▸ What to work on
The lines to return are those below that contain the word "other".

▸ Stored records

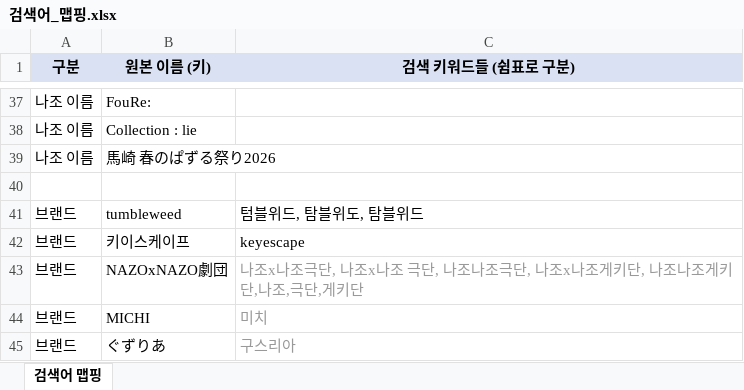
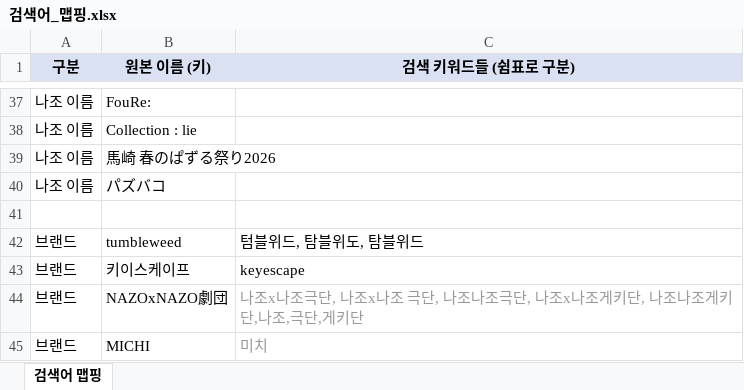
Before and after one commit to delve6127/Nazoblog, an Excel workbook: 검색어_맵핑.xlsx, sheet 검색어 맵핑, drawn as a sheet; only a part is shown, gaps mark what is left out; the shorter side is filled out with more unchanged rows; values as stored, in another font and other column widths than the file's, no borders; the diff names each change by its address in the sheet, - before the commit and + after, or states it on an @@ line.

```diff
--- a/검색어_맵핑.xlsx (sheet 검색어 맵핑)
+++ b/검색어_맵핑.xlsx (sheet 검색어 맵핑)
+row 40: 나조 이름 | パズバコ
```
Also changed, not shown: 1 other file.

▸ Task result
Before and after one commit to delve6127/Nazoblog, an Excel workbook: 검색어_맵핑.xlsx, sheet 검색어 맵핑, drawn as a sheet; only a part is shown, gaps mark what is left out; the shorter side is filled out with more unchanged rows; values as stored, in another font and other column widths than the file's, no borders; the diff names each change by its address in the sheet, - before the commit and + after, or states it on an @@ line.
Also changed, not shown: 1 other file.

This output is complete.